- Extracted entries

--- START ---

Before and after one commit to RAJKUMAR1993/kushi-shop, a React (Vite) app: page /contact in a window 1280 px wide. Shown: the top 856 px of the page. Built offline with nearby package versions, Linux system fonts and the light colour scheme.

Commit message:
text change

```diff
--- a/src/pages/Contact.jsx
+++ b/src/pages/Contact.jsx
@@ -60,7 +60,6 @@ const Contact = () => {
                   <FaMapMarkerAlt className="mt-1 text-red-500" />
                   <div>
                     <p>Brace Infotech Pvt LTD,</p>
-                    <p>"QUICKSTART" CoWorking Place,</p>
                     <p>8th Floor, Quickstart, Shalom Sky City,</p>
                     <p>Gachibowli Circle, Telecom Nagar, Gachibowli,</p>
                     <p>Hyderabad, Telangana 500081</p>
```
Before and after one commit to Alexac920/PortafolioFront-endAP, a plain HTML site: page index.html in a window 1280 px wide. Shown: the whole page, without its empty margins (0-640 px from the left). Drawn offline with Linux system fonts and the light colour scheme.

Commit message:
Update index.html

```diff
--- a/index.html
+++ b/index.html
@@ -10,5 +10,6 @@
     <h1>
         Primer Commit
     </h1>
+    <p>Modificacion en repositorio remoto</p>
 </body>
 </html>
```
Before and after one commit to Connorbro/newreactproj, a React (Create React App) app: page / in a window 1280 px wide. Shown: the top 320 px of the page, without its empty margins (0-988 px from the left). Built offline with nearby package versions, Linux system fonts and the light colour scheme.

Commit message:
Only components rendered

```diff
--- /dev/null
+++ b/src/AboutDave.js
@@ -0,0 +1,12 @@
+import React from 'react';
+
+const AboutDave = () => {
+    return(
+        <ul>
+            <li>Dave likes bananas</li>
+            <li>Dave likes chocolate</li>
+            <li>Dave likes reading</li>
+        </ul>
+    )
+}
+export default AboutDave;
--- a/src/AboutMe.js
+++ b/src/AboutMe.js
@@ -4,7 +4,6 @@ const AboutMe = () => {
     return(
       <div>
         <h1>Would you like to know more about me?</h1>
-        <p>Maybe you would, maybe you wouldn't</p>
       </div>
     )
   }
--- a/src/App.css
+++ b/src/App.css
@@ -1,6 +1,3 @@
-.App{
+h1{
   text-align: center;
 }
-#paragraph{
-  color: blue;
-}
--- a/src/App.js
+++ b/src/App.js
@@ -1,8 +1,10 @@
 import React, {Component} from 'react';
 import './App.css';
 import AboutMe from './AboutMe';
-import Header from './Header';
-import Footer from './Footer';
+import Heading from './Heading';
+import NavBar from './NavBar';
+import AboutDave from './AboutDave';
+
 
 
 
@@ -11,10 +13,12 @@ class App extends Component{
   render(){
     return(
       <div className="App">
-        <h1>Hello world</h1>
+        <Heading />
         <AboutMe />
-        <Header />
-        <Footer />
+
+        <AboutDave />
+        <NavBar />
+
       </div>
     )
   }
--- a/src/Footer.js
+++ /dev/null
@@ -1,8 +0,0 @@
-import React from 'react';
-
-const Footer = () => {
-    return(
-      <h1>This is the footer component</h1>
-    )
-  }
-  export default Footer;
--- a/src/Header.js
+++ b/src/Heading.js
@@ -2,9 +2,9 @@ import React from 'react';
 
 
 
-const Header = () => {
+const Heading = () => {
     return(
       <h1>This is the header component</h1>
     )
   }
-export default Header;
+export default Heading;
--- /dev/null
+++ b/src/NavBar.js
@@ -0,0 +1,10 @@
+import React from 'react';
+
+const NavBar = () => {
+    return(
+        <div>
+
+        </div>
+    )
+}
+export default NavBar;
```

--- END ---

Each line of the data that holds "import" should be copied.

- Written response
+import React from 'react';
 import React, {Component} from 'react';
 import './App.css';
 import AboutMe from './AboutMe';
-import Header from './Header';
-import Footer from './Footer';
+import Heading from './Heading';
+import NavBar from './NavBar';
+import AboutDave from './AboutDave';
-import React from 'react';
@@ -2,9 +2,9 @@ import React from 'react';
+import React from 'react';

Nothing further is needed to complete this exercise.